START RECORDS SHOWN

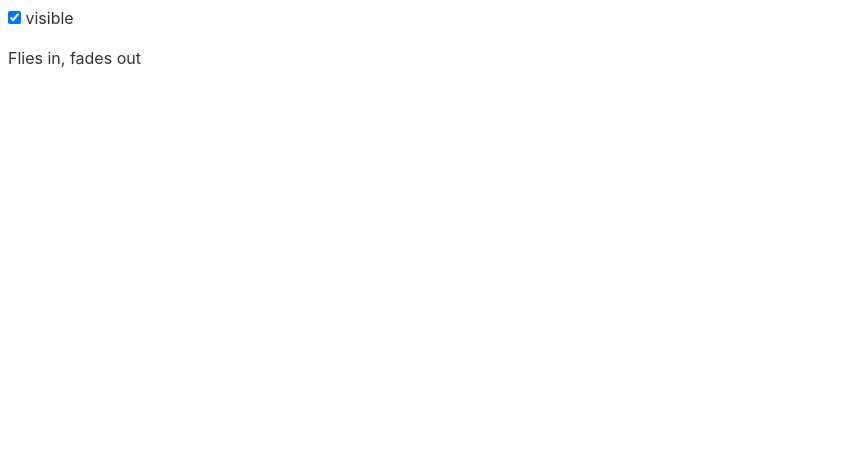
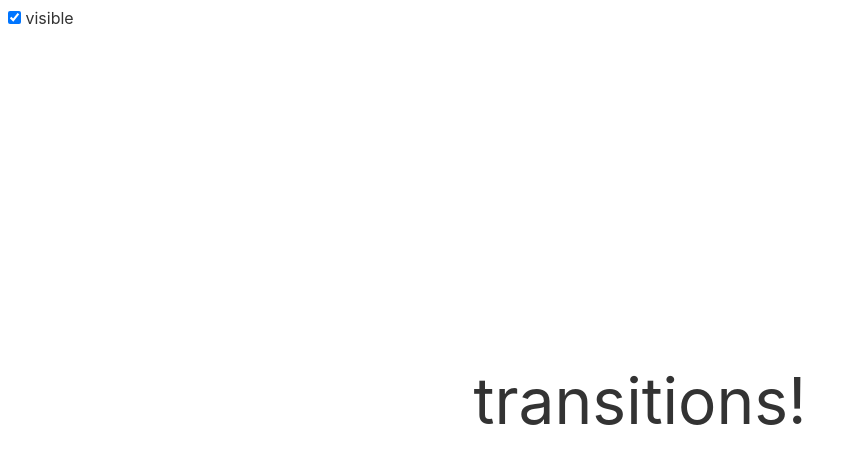
Before and after one commit to tankred/svelte-lab, a Svelte app: page / in a window 1280 px wide. Shown: the top 464 px of the page, without its empty margins (0-857 px from the left). Built offline with nearby package versions, Linux system fonts and the light colour scheme.

Commit message:
Custom CSS transitions
(not that cool yo)
	modified:   CHANGELOG.md
	modified:   package.json
	modified:   src/App.svelte

```diff
--- a/package.json
+++ b/package.json
@@ -1,6 +1,6 @@
 {
   "name": "svelte-app",
-  "version": "0.4.1",
+  "version": "0.4.2",
   "scripts": {
     "build": "rollup -c",
     "dev": "rollup -c -w",
--- a/src/App.svelte
+++ b/src/App.svelte
@@ -1,7 +1,41 @@
 <script>
-  import { fade, fly } from 'svelte/transition';
-  let visible = true;
+import { fade } from 'svelte/transition';
+	import { elasticOut } from 'svelte/easing';
+
+	let visible = true;
+
+	function spin(node, { duration }) {
+		return {
+			duration,
+			css: t => {
+				const eased = elasticOut(t);
+
+				return `
+					transform: scale(${eased}) rotate(${eased * 1080}deg);
+					color: hsl(
+						${~~(t * 360)},
+						${Math.min(100, 1000 - 1000 * t)}%,
+						${Math.min(50, 500 - 500 * t)}%
+					);`
+			}
+		};
+	}
 </script>
+
+<style>
+	.centered {
+		position: absolute;
+		left: 50%;
+		top: 50%;
+		transform: translate(-50%,-50%);
+	}
+
+	span {
+		position: absolute;
+		transform: translate(-50%,-50%);
+		font-size: 4em;
+	}
+</style>
 
 <label>
 	<input type="checkbox" bind:checked={visible}>
@@ -9,7 +43,7 @@
 </label>
 
 {#if visible}
-  <p in:fly="{{ y: 200, duration: 2000 }}" out:fade>
-		Flies in, fades out
-	</p>
+	<div class="centered" in:spin="{{duration: 8000}}" out:fade>
+		<span>transitions!</span>
+	</div>
 {/if}
```
Also changed, not shown: 1 other file (tests, documents, lock files or other folders).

END RECORDS SHOWN

- **WORK TASK**: When you copy the lines above, drop the pictures and keep everything else exact.

- **TASK RESULT**:
Before and after one commit to tankred/svelte-lab, a Svelte app: page / in a window 1280 px wide. Shown: the top 464 px of the page, without its empty margins (0-857 px from the left). Built offline with nearby package versions, Linux system fonts and the light colour scheme.

Commit message:
Custom CSS transitions
(not that cool yo)
	modified:   CHANGELOG.md
	modified:   package.json
	modified:   src/App.svelte

```diff
--- a/package.json
+++ b/package.json
@@ -1,6 +1,6 @@
 {
   "name": "svelte-app",
-  "version": "0.4.1",
+  "version": "0.4.2",
   "scripts": {
     "build": "rollup -c",
     "dev": "rollup -c -w",
--- a/src/App.svelte
+++ b/src/App.svelte
@@ -1,7 +1,41 @@
 <script>
-  import { fade, fly } from 'svelte/transition';
-  let visible = true;
+import { fade } from 'svelte/transition';
+	import { elasticOut } from 'svelte/easing';
+
+	let visible = true;
+
+	function spin(node, { duration }) {
+		return {
+			duration,
+			css: t => {
+				const eased = elasticOut(t);
+
+				return `
+					transform: scale(${eased}) rotate(${eased * 1080}deg);
+					color: hsl(
+						${~~(t * 360)},
+						${Math.min(100, 1000 - 1000 * t)}%,
+						${Math.min(50, 500 - 500 * t)}%
+					);`
+			}
+		};
+	}
 </script>
+
+<style>
+	.centered {
+		position: absolute;
+		left: 50%;
+		top: 50%;
+		transform: translate(-50%,-50%);
+	}
+
+	span {
+		position: absolute;
+		transform: translate(-50%,-50%);
+		font-size: 4em;
+	}
+</style>
 
 <label>
 	<input type="checkbox" bind:checked={visible}>
@@ -9,7 +43,7 @@
 </label>
 
 {#if visible}
-  <p in:fly="{{ y: 200, duration: 2000 }}" out:fade>
-		Flies in, fades out
-	</p>
+	<div class="centered" in:spin="{{duration: 8000}}" out:fade>
+		<span>transitions!</span>
+	</div>
 {/if}
```
Also changed, not shown: 1 other file (tests, documents, lock files or other folders).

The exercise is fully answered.